There’s been a lot of attention lately on tests. State and district leaders say they want to cut out the ones that are redundant and unhelpful. And former President Bill Clinton (and both teachers unions) had advocated for testing only in certain grade spans, not every year.
Now Linda Darling-Hammond, a Stanford professor often identified with the progressive wing of the Democratic party, and others, including Gene Wilhoit, the former executive director of the Council of Chief State School Officers, have come out with a proposal that envisions a new approach to accountability and testing. Less frequent state summative assessments are only one part of the picture.
The policy brief, released Thursday, is co-authored by Darling-Hammond, Wilhoit, and Linda Pittenger, the chief operating officer for the Center for Innovation in Education at the University of Kentucky. The proposal is informed by a journal article, also written by the trio, that came out in August, and considers what a new accountability system might look like in a hypothetical “51st state.”
Here are some key features of their proposal:
- State summative assessments wouldn’t have to be annual. Instead, tests could be given in certain grades. That’s an idea that’s been embraced by both the National Education Association and the American Federation of Teachers, as well as former President Bill Clinton and a smattering of lawmakers on Capitol Hill.
- Assessments should move beyond the fill-in-the-bubble, criterion-referenced tests to include more open-ended items and performance tasks, such as research inquiries, scientific investigation, and literary analyses. That’s something New Hampshire is doing through its competency-based system, which envisions local tests as a supplement to the Smarter Balanced consortium’s assessments. The Granite state is in talks with the U.S. Department of Education about revising its waiver from the No Child Left Behind Act to accommodate a pilot program in which a handful of districts would take summative state assessments only in certain grade-spans, and would use local tests in other years.
- States and districts should consider factors other than just test scores in their accountability systems. That’s something that the seven CORE districts in California, which have received the only district-level NCLB waiver, are trying out. Their system considers factors like social and emotional learning and school climate.
- School improvement efforts should consider something along the lines of an approach sometimes used in England, in which a group of seasoned, proven educators essentially do a deep diagnosis of a school and its root issues. Several states are already experimenting with something like this, including New York, Rhode Island, and Kentucky. (I wrote about the Bluegrass state’s use of veteran educators in turning around low-performing schools here.)
Anne Hyslop, a senior policy analyst at Bellwether Education Partners, noted that there are a few things missing from this framework. First off, it seems there’s no clear role for the feds in this mythical 51st state.

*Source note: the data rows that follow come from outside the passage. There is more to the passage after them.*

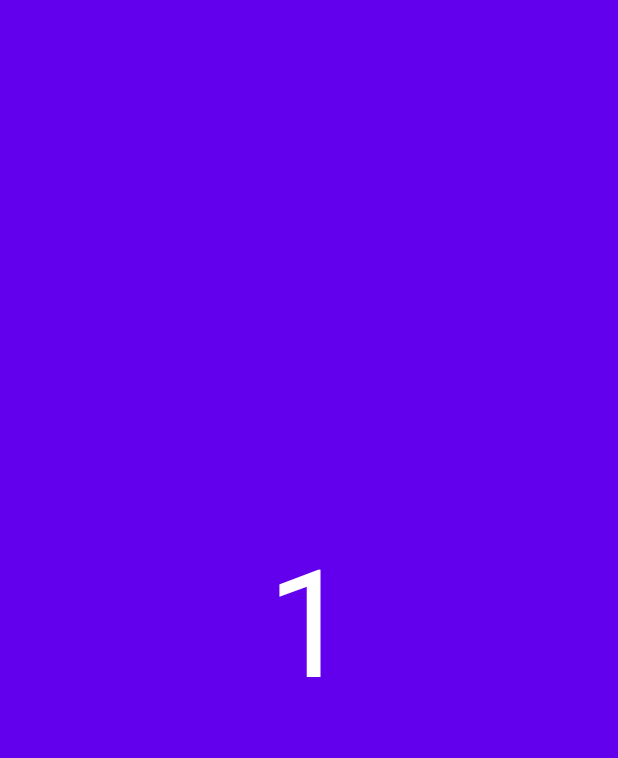
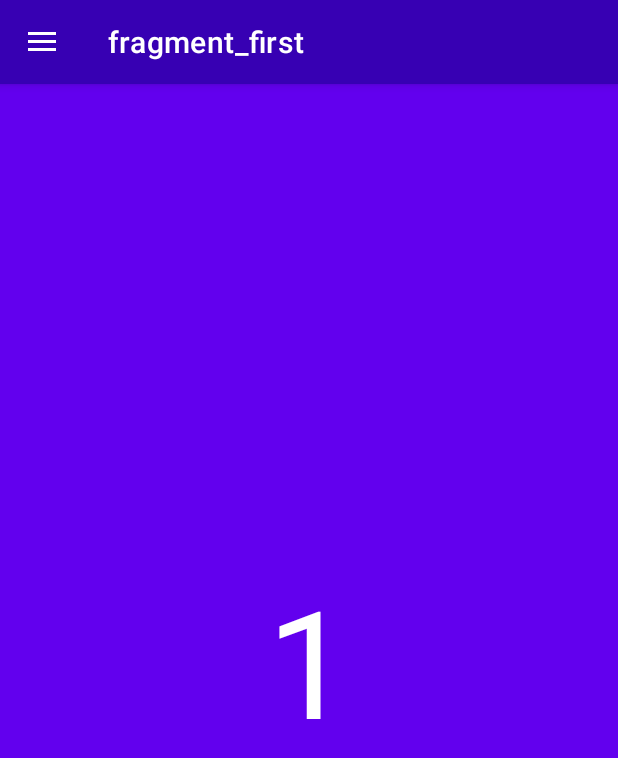
Before and after one commit to shlomogevim/Nav10, an Android app: the screen it shows after launch (MainActivity), on a phone screen of 412 x 824 dp. Shown: the top 758 px of the screen. Run offline under Robolectric (Android 15) with nearby library versions, the phone set to English and light mode, and no system bars; our stand-ins replace navigation-ui.

Commit message:
After Nav Drawer

```diff
--- a/app/src/main/AndroidManifest.xml
+++ b/app/src/main/AndroidManifest.xml
@@ -7,7 +7,7 @@
         android:icon="@mipmap/ic_launcher"
         android:label="@string/app_name"
         android:roundIcon="@mipmap/ic_launcher_round"
-        android:supportsRtl="true"
+
         android:theme="@style/Theme.Nav10">
         <activity android:name=".MainActivity">
             <intent-filter>
@@ -19,3 +19,4 @@
     </application>
 
 </manifest>
+   <!-- android:supportsRtl="true"-->
--- a/app/src/main/java/com/sg/nav10/MainActivity.kt
+++ b/app/src/main/java/com/sg/nav10/MainActivity.kt
@@ -1,11 +1,60 @@
 package com.sg.nav10
 
+import android.graphics.drawable.ColorDrawable
 import androidx.appcompat.app.AppCompatActivity
 import android.os.Bundle
+import androidx.drawerlayout.widget.DrawerLayout
+import androidx.navigation.NavController
+import androidx.navigation.findNavController
+import androidx.navigation.ui.AppBarConfiguration
+import androidx.navigation.ui.navigateUp
+import androidx.navigation.ui.setupActionBarWithNavController
+import androidx.navigation.ui.setupWithNavController
+import kotlinx.android.synthetic.main.activity_main.*
 
 class MainActivity : AppCompatActivity() {
+
+    private lateinit var navController: NavController
+    lateinit var drawerLayout: DrawerLayout
+    private lateinit var appBarConfiguration: AppBarConfiguration
+    private lateinit var listener:NavController.OnDestinationChangedListener
+
+
     override fun onCreate(savedInstanceState: Bundle?) {
         super.onCreate(savedInstanceState)
         setContentView(R.layout.activity_main)
+        navController = findNavController(R.id.fragment)
+        drawerLayout = findViewById(R.id.drawer_Layout)
+        navigationView.setupWithNavController(navController)
+
+        appBarConfiguration = AppBarConfiguration(navController.graph, drawerLayout)
+        setupActionBarWithNavController(navController, appBarConfiguration)
+
+        listener=NavController.OnDestinationChangedListener { controller, destination, arguments ->
+            if (destination.id==R.id.firstFragment){
+                supportActionBar?.setBackgroundDrawable(ColorDrawable(getColor(R.color.design_default_color_primary_dark)))
+            }else if (destination.id==R.id.secondFragment){
+                supportActionBar?.setBackgroundDrawable(ColorDrawable(getColor(R.color.design_default_color_secondary)))
+
+            }
+        }
+    }
+
+    override fun onResume() {
+        super.onResume()
+        navController.addOnDestinationChangedListener(listener)
+    }
+
+    override fun onPause() {
+        super.onPause()
+        navController.removeOnDestinationChangedListener(listener)
+
+    }
+
+    override fun onSupportNavigateUp(): Boolean {
+        val navController = findNavController(R.id.fragment)
+
+        return navController.navigateUp(appBarConfiguration)
+                || super.onSupportNavigateUp()
     }
 }
--- a/app/src/main/res/layout/activity_main.xml
+++ b/app/src/main/res/layout/activity_main.xml
@@ -1,22 +1,36 @@
 <?xml version="1.0" encoding="utf-8"?>
-<androidx.constraintlayout.widget.ConstraintLayout xmlns:android="http://schemas.android.com/apk/res/android"
+<androidx.drawerlayout.widget.DrawerLayout
+    xmlns:android="http://schemas.android.com/apk/res/android"
     xmlns:app="http://schemas.android.com/apk/res-auto"
     xmlns:tools="http://schemas.android.com/tools"
     android:layout_width="match_parent"
     android:layout_height="match_parent"
     tools:context=".MainActivity"
-    android:keepScreenOn="true">
+    android:id="@+id/drawer_Layout"
+    android:keepScreenOn="true"
 
-    <androidx.fragment.app.FragmentContainerView
-        android:id="@+id/fragmentContainerView"
+
+    >
+
+    <fragment
+        android:id="@+id/fragment"
         android:name="androidx.navigation.fragment.NavHostFragment"
         android:layout_width="0dp"
         android:layout_height="0dp"
-
         app:defaultNavHost="true"
         app:layout_constraintBottom_toBottomOf="parent"
         app:layout_constraintEnd_toEndOf="parent"
         app:layout_constraintStart_toStartOf="parent"
         app:layout_constraintTop_toTopOf="parent"
         app:navGraph="@navigation/my_nav" />
-</androidx.constraintlayout.widget.ConstraintLayout>
+
+    <com.google.android.material.navigation.NavigationView
+        android:id="@+id/navigationView"
+        android:layout_width="wrap_content"
+        android:layout_height="match_parent"
+        android:layout_gravity="start"
+        app:menu="@menu/drawer_menu"
+        />
+
+
+</androidx.drawerlayout.widget.DrawerLayout>
--- /dev/null
+++ b/app/src/main/res/menu/drawer_menu.xml
@@ -0,0 +1,10 @@
+<?xml version="1.0" encoding="utf-8"?>
+<menu xmlns:android="http://schemas.android.com/apk/res/android">
+
+    <item
+        android:id="@id/firstFragment"
+        android:title="Home" />
+    <item
+        android:id="@id/secondFragment"
+        android:title="SecondFragment" />
+</menu>
--- a/app/src/main/res/values/themes.xml
+++ b/app/src/main/res/values/themes.xml
@@ -1,6 +1,6 @@
 <resources xmlns:tools="http://schemas.android.com/tools">
     <!-- Base application theme. -->
-    <style name="Theme.Nav10" parent="Theme.MaterialComponents.DayNight.NoActionBar">
+    <style name="Theme.Nav10" parent="Theme.MaterialComponents.DayNight.DarkActionBar">
         <!-- Primary brand color. -->
         <item name="colorPrimary">@color/purple_500</item>
         <item name="colorPrimaryVariant">@color/purple_700</item>
```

And second, some of the models the report embraces haven’t worked so well on the ground, particularly California’s CORE waiver, which is currently onhigh-risk status with the Education Department.
“The California district waiver is held up as a model accountability system for the future—without any recognition of the numerous delays, implementation and capacity challenges, and lack of data on the effectiveness of their approach,” Hyslop wrote in an email. “In reality, most of what the CORE districts proposed to do hasn’t happened. Their accountability system to date has functioned much like NCLB. And worse, the CORE districts’ are at-risk of losing their waiver! Yet this isn’t even acknowledged.”
Some background on the reports’ authors: Darling-Hammond served as an education advisor to President Barack Obama’s 2008 presidential campaign, but left before the administration’s education agenda really got off the ground. And Wilhoit was the executive director of the CCSSO when the common-core standards initiative was just getting started. He had previously been the education commissioner in Kentucky.